What is required: Among the lines below, copy each one in which "Eclipse" appears.

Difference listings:
------------------------------------------------------------

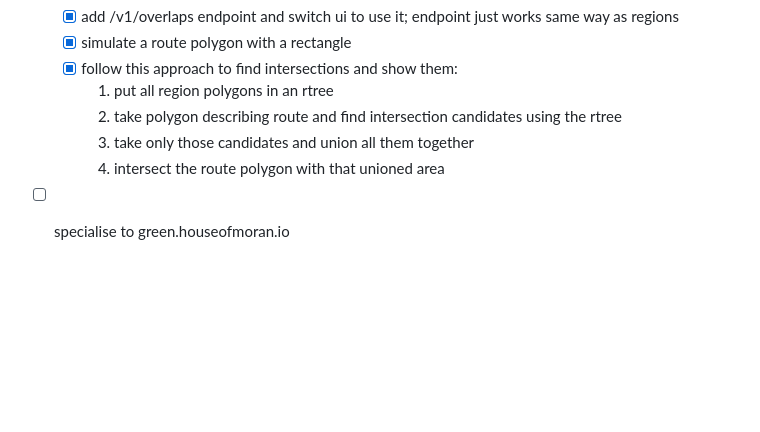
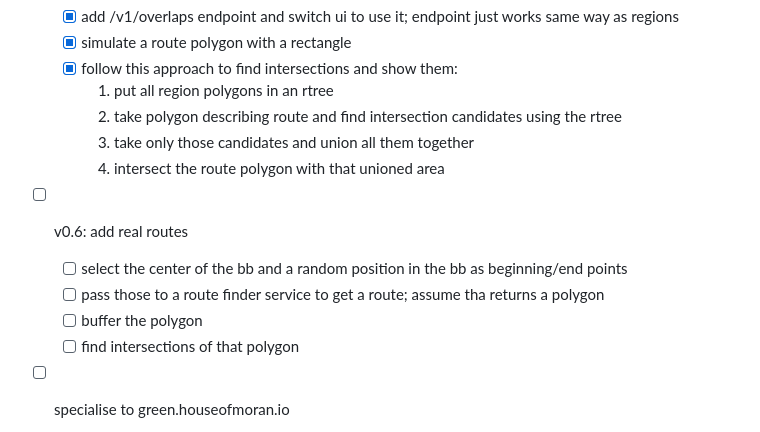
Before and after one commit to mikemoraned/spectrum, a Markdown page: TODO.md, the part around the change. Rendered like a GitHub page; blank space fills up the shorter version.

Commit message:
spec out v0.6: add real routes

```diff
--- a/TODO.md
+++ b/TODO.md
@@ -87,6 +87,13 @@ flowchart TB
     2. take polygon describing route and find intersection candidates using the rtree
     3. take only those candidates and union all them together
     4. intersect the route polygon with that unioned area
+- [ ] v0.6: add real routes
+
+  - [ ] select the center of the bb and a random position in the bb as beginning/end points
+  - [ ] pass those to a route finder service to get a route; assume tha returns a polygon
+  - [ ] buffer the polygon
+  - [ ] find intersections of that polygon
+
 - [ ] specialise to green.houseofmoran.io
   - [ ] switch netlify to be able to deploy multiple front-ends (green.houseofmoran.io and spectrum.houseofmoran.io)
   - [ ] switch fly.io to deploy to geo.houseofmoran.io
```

------------------------------------------------------------

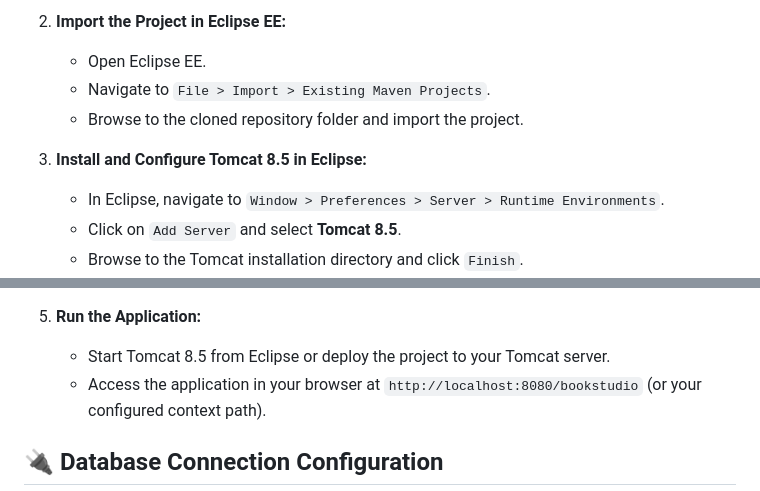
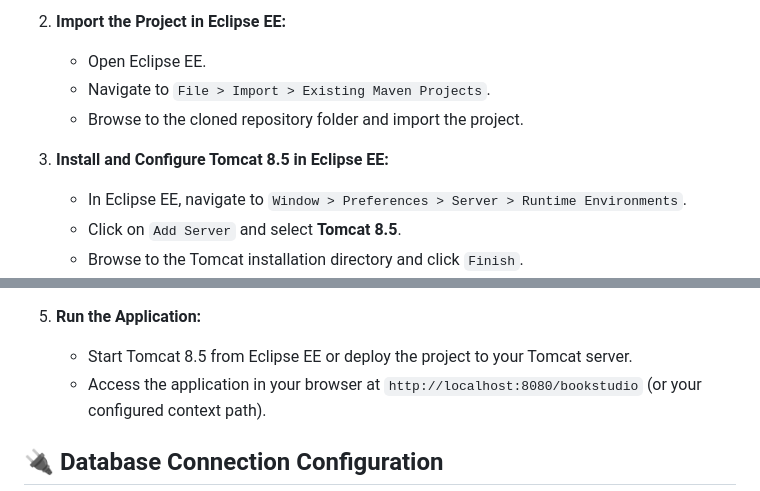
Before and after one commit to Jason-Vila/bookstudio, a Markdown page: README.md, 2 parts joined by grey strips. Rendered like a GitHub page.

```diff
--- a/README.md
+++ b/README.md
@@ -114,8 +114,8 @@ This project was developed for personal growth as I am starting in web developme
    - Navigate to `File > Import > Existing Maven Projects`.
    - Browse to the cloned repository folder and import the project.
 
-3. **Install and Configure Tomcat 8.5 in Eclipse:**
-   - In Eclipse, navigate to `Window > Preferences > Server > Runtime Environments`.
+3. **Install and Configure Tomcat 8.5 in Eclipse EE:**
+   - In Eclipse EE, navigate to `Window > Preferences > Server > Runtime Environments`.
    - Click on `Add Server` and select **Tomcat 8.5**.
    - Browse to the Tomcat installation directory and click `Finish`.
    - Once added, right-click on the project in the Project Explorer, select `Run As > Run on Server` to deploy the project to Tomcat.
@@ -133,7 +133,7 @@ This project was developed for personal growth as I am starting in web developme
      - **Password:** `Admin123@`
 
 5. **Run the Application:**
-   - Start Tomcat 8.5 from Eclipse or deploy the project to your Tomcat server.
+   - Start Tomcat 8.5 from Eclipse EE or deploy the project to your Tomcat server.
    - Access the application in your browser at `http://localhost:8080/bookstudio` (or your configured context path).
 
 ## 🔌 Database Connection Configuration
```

------------------------------------------------------------

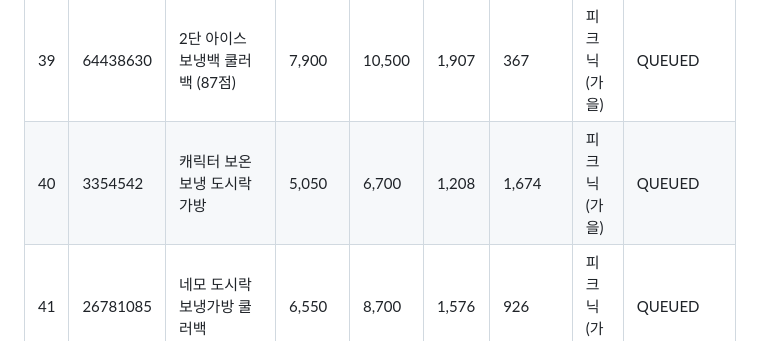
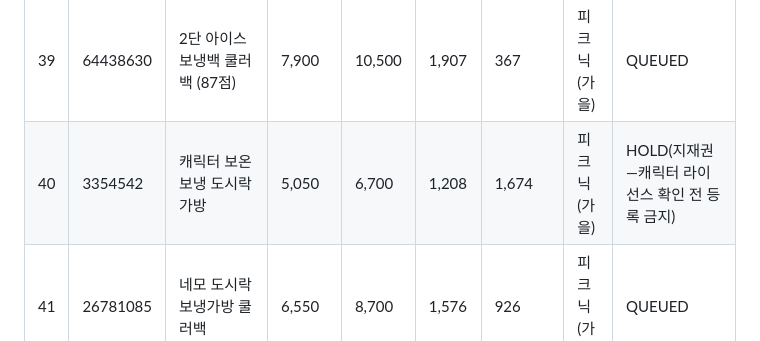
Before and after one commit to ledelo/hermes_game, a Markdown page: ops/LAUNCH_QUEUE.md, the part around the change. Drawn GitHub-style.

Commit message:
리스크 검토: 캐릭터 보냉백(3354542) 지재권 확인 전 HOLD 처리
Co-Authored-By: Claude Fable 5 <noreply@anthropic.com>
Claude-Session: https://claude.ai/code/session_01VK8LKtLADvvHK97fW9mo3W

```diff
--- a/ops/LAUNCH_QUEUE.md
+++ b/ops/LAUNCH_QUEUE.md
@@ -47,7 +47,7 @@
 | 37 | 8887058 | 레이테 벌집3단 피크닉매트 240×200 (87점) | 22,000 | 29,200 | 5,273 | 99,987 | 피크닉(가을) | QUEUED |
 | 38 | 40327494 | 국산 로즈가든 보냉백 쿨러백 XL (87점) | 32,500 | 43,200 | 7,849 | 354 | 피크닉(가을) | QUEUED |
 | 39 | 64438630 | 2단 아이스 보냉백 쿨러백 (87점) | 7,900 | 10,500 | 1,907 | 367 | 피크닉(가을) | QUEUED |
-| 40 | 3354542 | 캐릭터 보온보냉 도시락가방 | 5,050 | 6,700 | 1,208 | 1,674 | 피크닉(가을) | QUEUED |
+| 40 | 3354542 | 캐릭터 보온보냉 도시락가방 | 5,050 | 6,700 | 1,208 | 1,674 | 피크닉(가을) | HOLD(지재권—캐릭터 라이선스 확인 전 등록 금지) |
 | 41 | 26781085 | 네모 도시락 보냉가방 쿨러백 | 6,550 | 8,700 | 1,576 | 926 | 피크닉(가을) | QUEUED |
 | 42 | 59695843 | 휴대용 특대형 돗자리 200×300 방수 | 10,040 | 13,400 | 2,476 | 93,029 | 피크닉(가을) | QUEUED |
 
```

------------------------------------------------------------

Task response:
-3. **Install and Configure Tomcat 8.5 in Eclipse:**
-   - In Eclipse, navigate to `Window > Preferences > Server > Runtime Environments`.
+3. **Install and Configure Tomcat 8.5 in Eclipse EE:**
+   - In Eclipse EE, navigate to `Window > Preferences > Server > Runtime Environments`.
-   - Start Tomcat 8.5 from Eclipse or deploy the project to your Tomcat server.
+   - Start Tomcat 8.5 from Eclipse EE or deploy the project to your Tomcat server.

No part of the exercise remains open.